LSC, like a lot of government funded entities, is both championed and pilloried by elected officials in Washington, depending on who is speaking. Today, LSC’s interim president and board chair made the case for an appropriation boost - from the current $420 million in FY10 to a requested $516.5 million in FY11 - by emphasizing the greatly expanded 1) pool of eligible (low-income) clients and 2) demand for the services of legal aid attorneys, particularly on matters affecting families’ economic security, such as umemployment and home foreclosures.
Testifying in front of a House Appropriations Subcommittee, Victor M. Fortuno, LSC’s interim president, said

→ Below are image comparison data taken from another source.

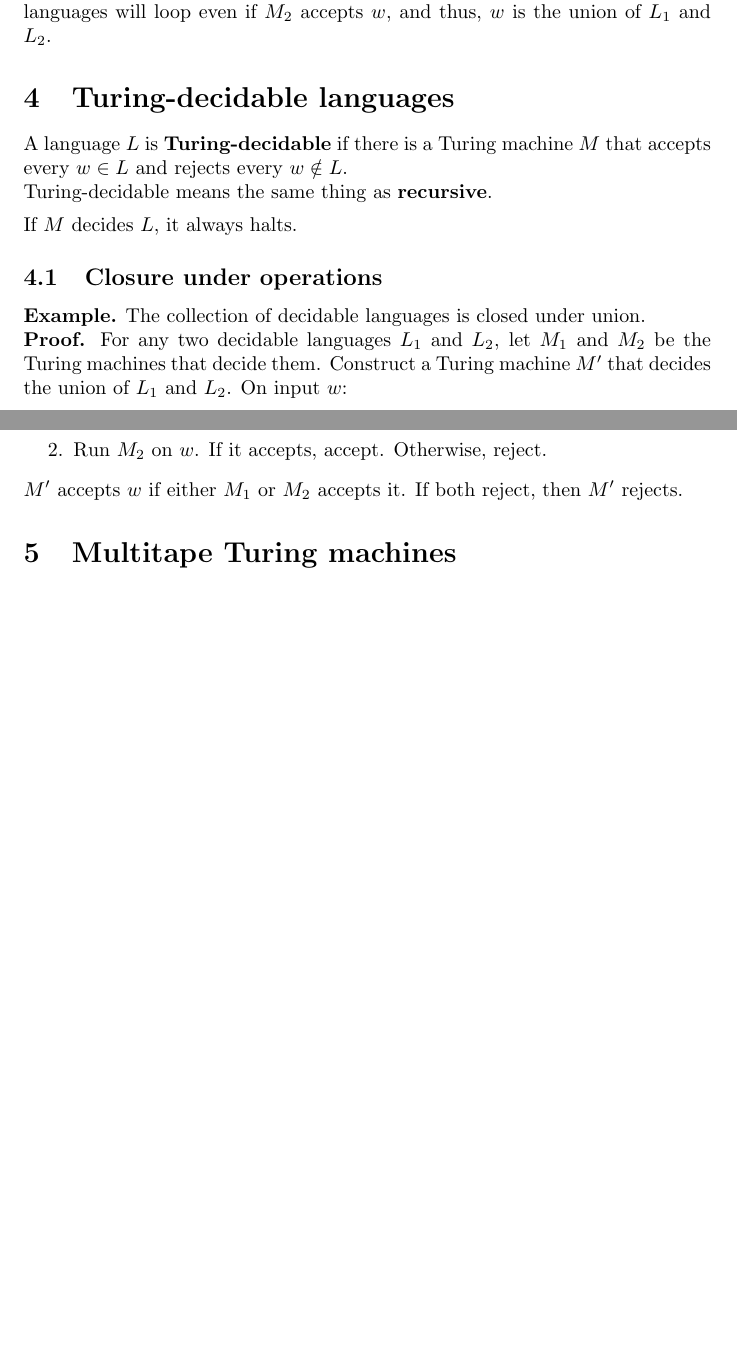
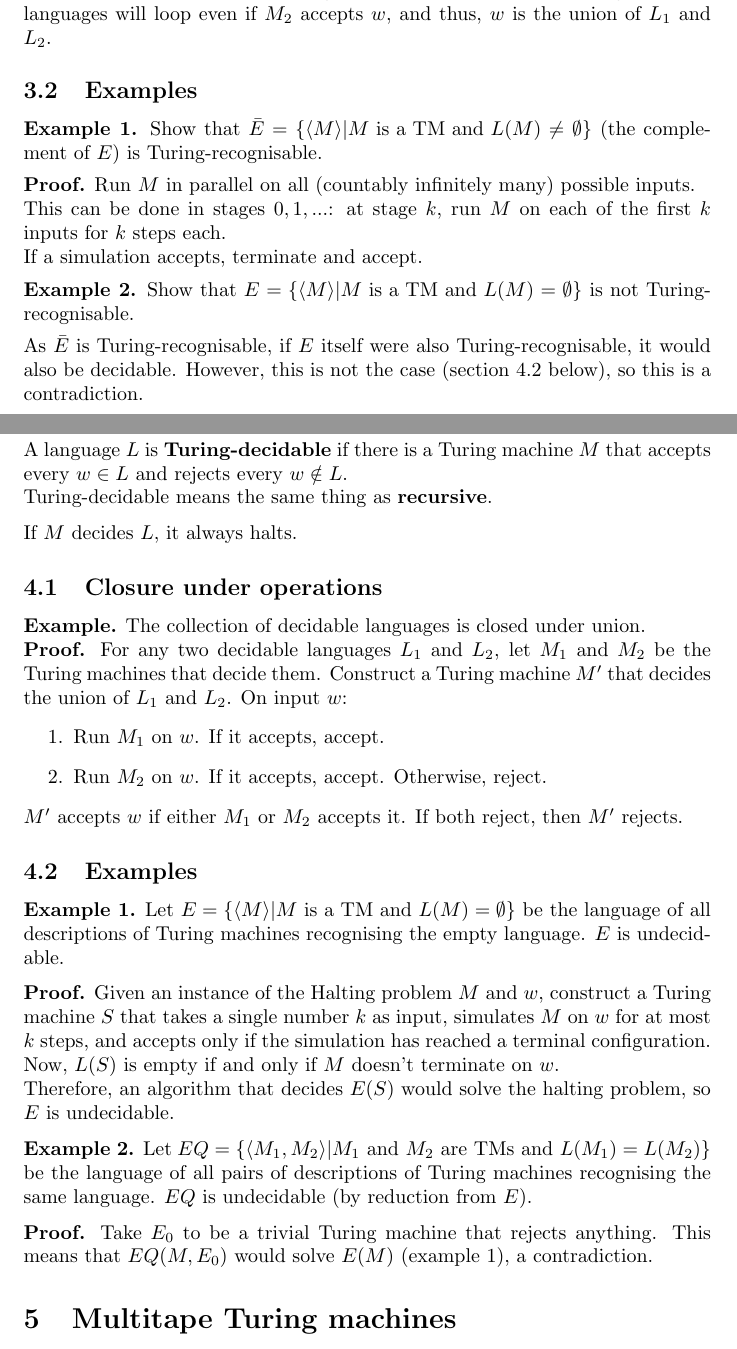
Before and after one commit to tomnudd/tocnotes, a LaTeX document (1. Turing Machines/Turing Machines.tex): two parts of pages 2 and 3 of 5, joined at a grey line, cut so that both start at the same text, the shorter picture padded with empty space. Compiled offline with pdfLaTeX.

Commit message:
add examples

```diff
--- a/1. Turing Machines/Turing Machines.tex
+++ b/1. Turing Machines/Turing Machines.tex
@@ -50,6 +50,14 @@ If either $M_1$ and $M_2$ accept $w$, $M'$ accepts $w$ and the accepting Turing
 \\ If both $M_1$ and $M_2$ reject and either does so by looping, $M'$ will loop.
 \\ The solution for Turing-decidable languages would not work here as Turing machines can loop. If $M_1$ is looping, the construction used for Turing-decidable languages will loop even if $M_2$ accepts $w$, and thus, $w$ is the union of $L_1$ and $L_2$.
 
+\subsection{Examples}
+\textbf{Example 1.} Show that $\bar{E} = \{\langle M\rangle|M\text{ is a TM and } L(M) \neq \emptyset\}$ (the complement of $E$) is Turing-recognisable.\medskip
+\\\textbf{Proof.} Run $M$ in parallel on all (countably infinitely many) possible inputs.
+\\ This can be done in stages $0, 1, ...$: at stage $k$, run $M$ on each of the first $k$ inputs for $k$ steps each.
+\\ If a simulation accepts, terminate and accept.\medskip
+\\\textbf{Example 2.} Show that $E = \{\langle M\rangle|M\text{ is a TM and } L(M) = \emptyset\}$ is not Turing-recognisable.\medskip
+\\ As $\bar{E}$ is Turing-recognisable, if $E$ itself were also Turing-recognisable, it would also be decidable. However, this is not the case (section 4.2 below), so this is a contradiction.
+
 \section{Turing-decidable languages}
 A language $L$ is \textbf{Turing-decidable} if there is a Turing machine $M$ that accepts every $w \in L$ and rejects every $w \notin L$.
 \\ Turing-decidable means the same thing as \textbf{recursive}.\medskip
@@ -63,6 +71,14 @@ A language $L$ is \textbf{Turing-decidable} if there is a Turing machine $M$ tha
 	\item Run $M_2$ on $w$. If it accepts, accept. Otherwise, reject.
 \end{enumerate}
 $M'$ accepts $w$ if either $M_1$ or $M_2$ accepts it. If both reject, then $M'$ rejects.
+
+\subsection{Examples}
+\textbf{Example 1.} Let $E = \{\langle M\rangle|M\text{ is a TM and } L(M) = \emptyset\}$ be the language of all descriptions of Turing machines recognising the empty language. $E$ is undecidable.\medskip
+\\\textbf{Proof.} Given an instance of the Halting problem $M$ and $w$, construct a Turing machine $S$ that takes a single number $k$ as input, simulates $M$ on $w$ for at most $k$ steps, and accepts only if the simulation has reached a terminal configuration.
+\\ Now, $L(S)$ is empty if and only if $M$ doesn't terminate on $w$.
+\\ Therefore, an algorithm that decides $E(S)$ would solve the halting problem, so $E$ is undecidable.\medskip
+\\\textbf{Example 2.} Let $EQ = \{\langle M_1, M_2\rangle | M_1\text{ and }M_2\text{ are TMs and }L(M_1) = L(M_2) \}$ be the language of all pairs of descriptions of Turing machines recognising the same language. $EQ$ is undecidable (by reduction from $E$).\medskip
+\\\textbf{Proof.} Take $E_0$ to be a trivial Turing machine that rejects anything. This means that $EQ(M, E_0)$ would solve $E(M)$ (example 1), a contradiction.
 
 \section{Multitape Turing machines}
 A \textbf{Multitape Turing machine} is like a single tape Turing machine with several tapes, each with its own head. The only difference in the formal definition is the transition function, which is now:
```
Also changed, not shown: 1. Turing Machines/Turing Machines.pdf, 4 other files.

Just as the weak economy has severely impacted the poor, it has placed a great strain on the resources that support legal aid programs. Non-federal funding for legal aid programs is declining, and LSC-funded programs are concerned about their ability to provide increased services in 2010 and 2011 … The justice gap is a harsh reality in our nation and the downturn in our economy has dramatically increased the number of people needing civil legal services.